Today’s Courier Herald Column:
Politics has a cruel way of demonstrating that just when you think you have everything figured out, the rules and situations change. December is usually a time where public politics is relatively quiet. There are behind the scenes preparations for legislative sessions that begin anew in January, but it is usually the time when the political class attempts somewhat of an armistice to allow for a bit of decompression from an election season and to recharge for battles that are about to begin anew. Usually.
This week, two from Georgia’s legislature and a national political heavyweight from South Carolina decided they no longer wished to have the title of Senator. These are, to say the least, unusual events. Each, as best we can tell, are for very different reasons.
On Thursday, State Senator John Bulloch of Ochlocknee in Southwest Georgia surprised most everyone with his departure. In a body that has spent the last two years locked in an intense war with itself, Bulloch was seen as someone with the trust and respect of those within all sides of the various factions of the chamber. He did have a lengthy recent hospital stay which may have made him rethink his priorities.

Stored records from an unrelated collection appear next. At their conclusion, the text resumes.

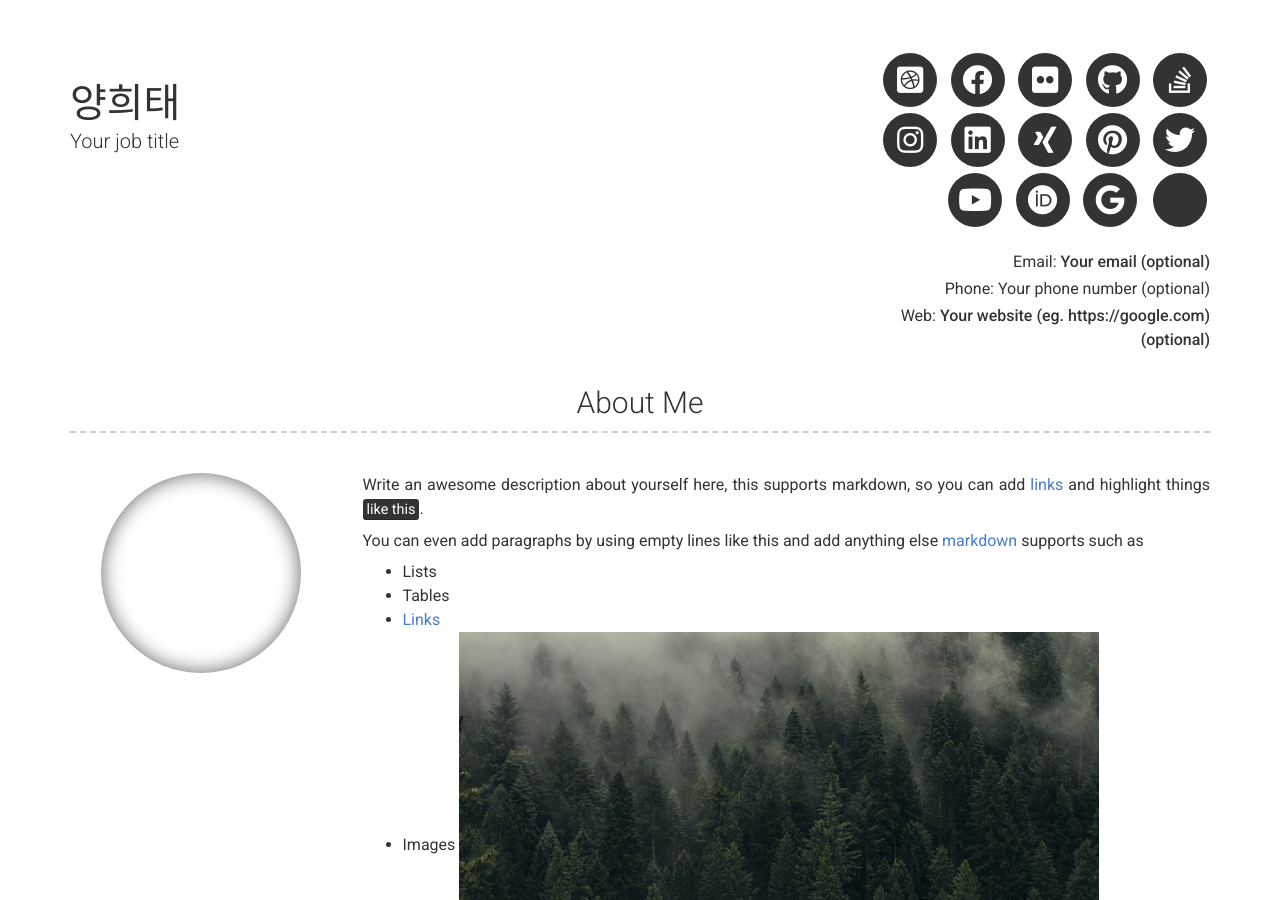
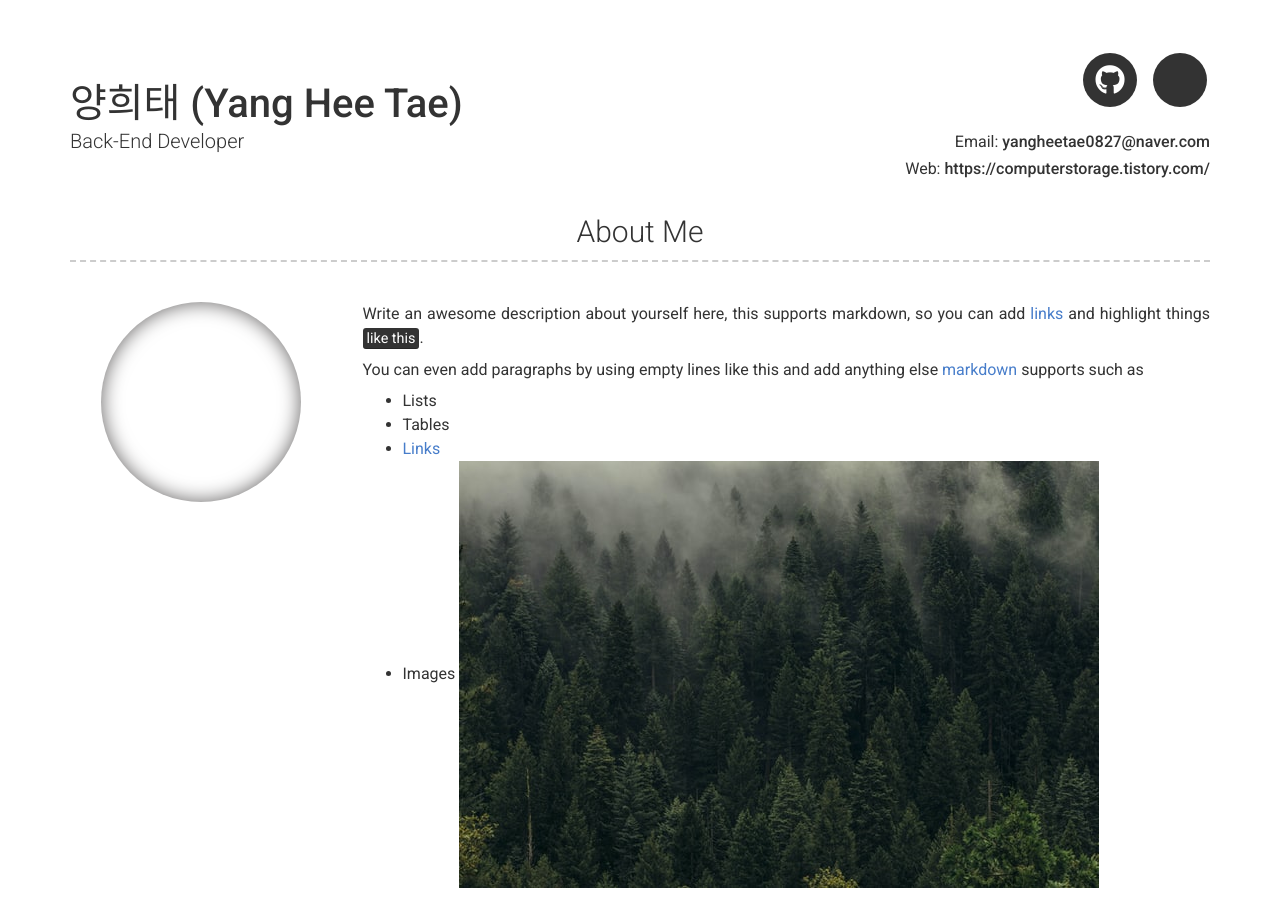
Before and after one commit to yht0827/resume, a Jekyll site: the page built from index.md, in a window 1280 px wide and 900 px high. Built offline with Jekyll 4.4.1, drawn with Linux system fonts in a browser that asks for light colours; nearby versions of some CDN libraries; some of the changed text lies outside the part shown.

Commit message:
-- profile change

```diff
--- a/_config.yml
+++ b/_config.yml
@@ -6,32 +6,18 @@ repository: Git repository where your resume will be hosted, only required if yo
 version: 2
 
 # Personal info
-name: 양희태
-title: Your job title
-email: Your email (optional)
+name: 양희태 (Yang Hee Tae)
+title: Back-End Developer
+email: yangheetae0827@naver.com
 # email_title: Email (Email title override)
-phone: Your phone number (optional)
-# phone_title: Phone (Phone title override)
-website: Your website (eg. https://google.com)(optional)
+website: https://computerstorage.tistory.com/
 # website_title: Web (Website title override)
 
 # Dark Mode (true/false/never)
 darkmode: false
 
 # Social links
-twitter_username: jekyllrb
-github_username:  jekyll
-stackoverflow_username: "00000001"
-dribbble_username: jekyll
-facebook_username: jekyll
-flickr_username: jekyll
-instagram_username: jekyll
-linkedin_username: jekyll
-xing_username: jekyll
-pinterest_username: jekyll
-youtube_username: jekyll
-orcid_username: 0000-0000-0000-0000
-googlescholar_username: D847cGsAAAAJ
+github_username: yht0827
 
 # Additional icon links
 additional_links:
```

Former Senate Majority Leader Chip Rogers did the same earlier in the week, leaving the Senate to accept a position with Georgia Public Broadcasting. This, it appears, was much more of a negotiated exit, with Governor Deal reportedly offering Rogers the position prior to Senate leadership elections last month. Rogers ultimately withdrew his name from consideration for Majority Leader, ceding the position to Ronnie Chance of Tyrone. Rogers’ role at GPB will be to promote Georgia’s economic development activities.
Rogers’ open seat in Cherokee County produced another resignation in its wake. State Representative Sean Jerguson will be running for the Senate, requiring him to resign his seat in the House. Georgia has a “resign to run” law mandating elected officials leave office if they qualify to run for another elected position that begins before the conclusion of the term for which they are currently elected.
The result of all of this, plus the earlier resignation of Senator Bill Hamrick, is that there will be an election on January 8th for three State Senate Seats and one state House seat – thus far. There is talk that at least one House member may take a run at Bulloch’s seat, which would also necessitate another special election. The Governor may call for a special election as soon as 30 days from a resignation, so there is still time to call for additional elections as needed provided the resignation is received today or tomorrow.
30 days is a quick turnaround to identify candidates, design a campaign plan, recruit volunteers and donors, and execute. Add a degree of difficulty for the number of holidays that occur during this window. The calendar will benefit those currently in office or who have recently run a campaign – as those who have been the first out of the gate to announce for these seats.
The race to replace Rogers thus far is between Rogers’ opponent from July, Brandon Beach, and Jerguson. Scot Turner, who ran against Jerguson this summer, was the first out of the gate to announce for that seat. Mike Keown, a former state Rep who narrowly lost to Sanford Bishop in 2010, is being promoted as a replacement for Bulloch, with supporters noting that he handily won the counties in Senate District 11 in that race.
This will be significant for Republicans, as the supermajority they believed was wrapped up last month must now be defended in January. There is little concern that Republicans will win Rogers’ former seat, or the runoff also held on January 8th to replace Bill Hamrick who is now a Judge. But Southwest Georgia remains fertile territory for Georgia Democrats. Republicans must pick up all seats to maintain two thirds of the seats in Georgia’s Senate.
A word must also be added about the surprise resignation Thursday from South Carolina Senator Jim DeMint. At a time when Southern hard right conservatives are scrambling to find folks that would be like minded with DeMint to join forces with him in the Senate, DeMint has instead decided to join the Heritage Foundation, Washington’s most prestigious conservative think tank.
Champions of DeMint claim that this will make him and his brand of the conservative movement stronger. Critics will note that it takes him out of the direct arena where decisions are made and moves him into the area of the theoretical – making it hard to extrapolate how that translates that hard line conservatives are interested in governing.